§ Task details
Copy all records exactly; omit pictures.

§ Supplied data
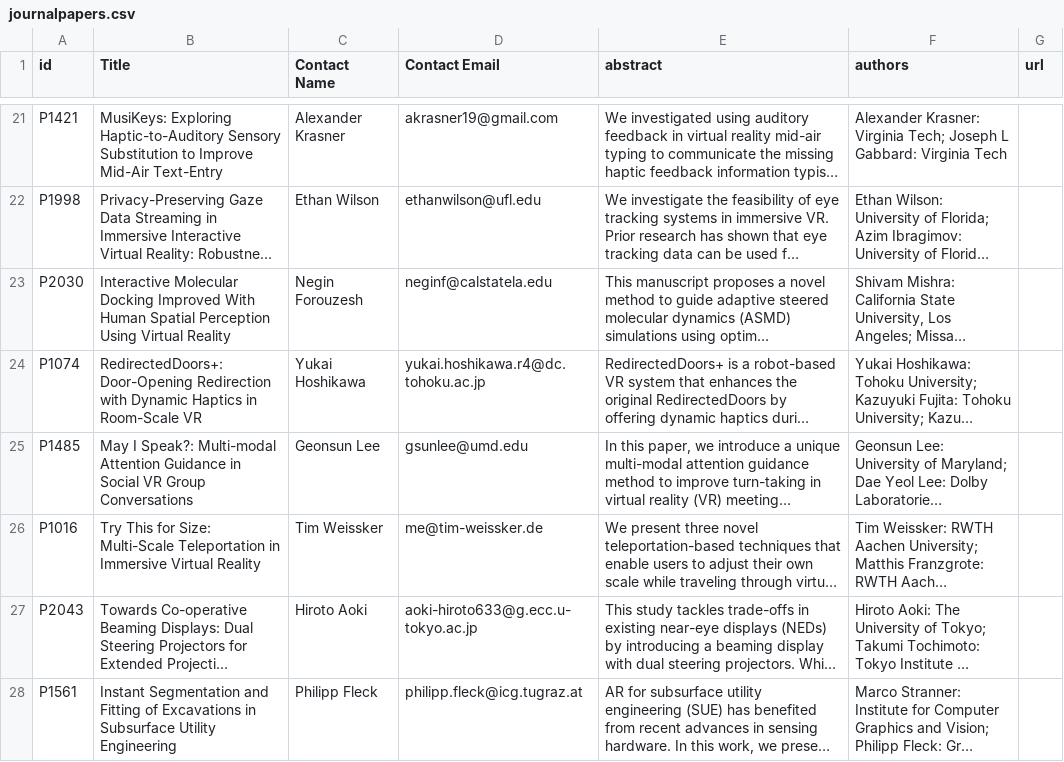
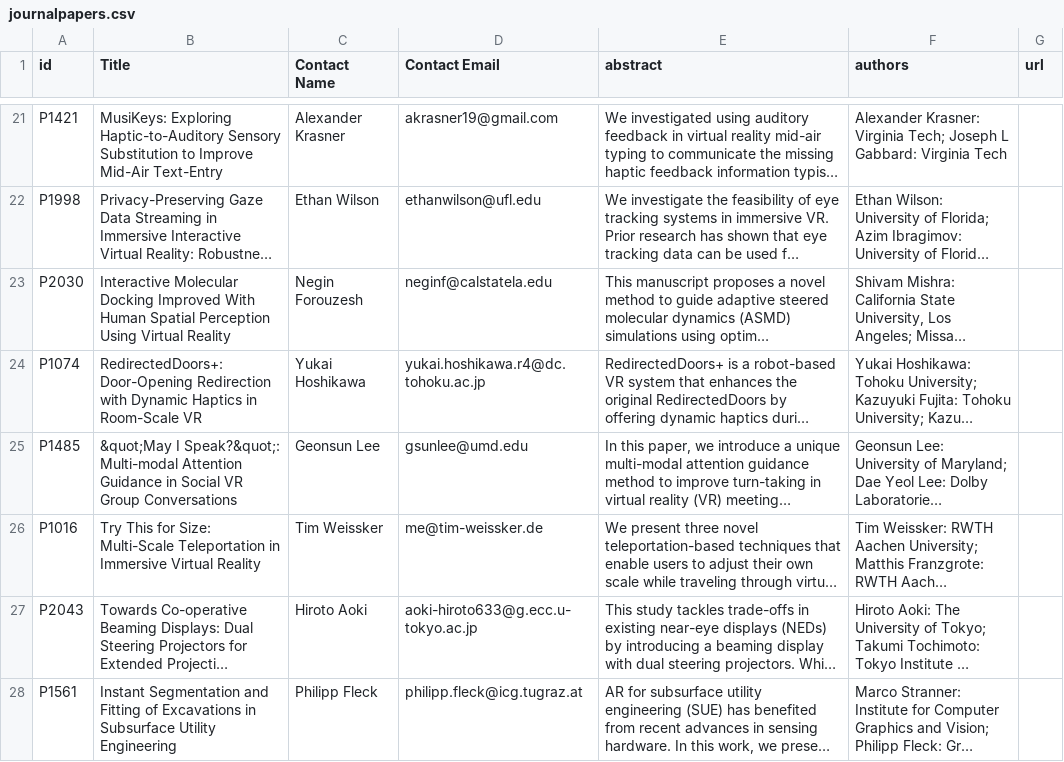
Before and after one commit to ieeevr/2024-test, a CSV file: _data/journalpapers.csv, drawn as a sheet; only a part is shown, gaps mark what is left out; long unchanged cells end in …; the diff names each change by its address in the sheet, - before the commit and + after, or states it on an @@ line.

```diff
--- a/_data/journalpapers.csv
+++ b/_data/journalpapers.csv
-B25 (Title): May I Speak?: Multi-modal Attention…
+B25 (Title): &quot;May I Speak?&quot;: Multi-modal Attention…
```
Also changed, not shown: _data/papers.csv.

§ Result for this exercise
Before and after one commit to ieeevr/2024-test, a CSV file: _data/journalpapers.csv, drawn as a sheet; only a part is shown, gaps mark what is left out; long unchanged cells end in …; the diff names each change by its address in the sheet, - before the commit and + after, or states it on an @@ line.

```diff
--- a/_data/journalpapers.csv
+++ b/_data/journalpapers.csv
-B25 (Title): May I Speak?: Multi-modal Attention…
+B25 (Title): &quot;May I Speak?&quot;: Multi-modal Attention…
```
Also changed, not shown: _data/papers.csv.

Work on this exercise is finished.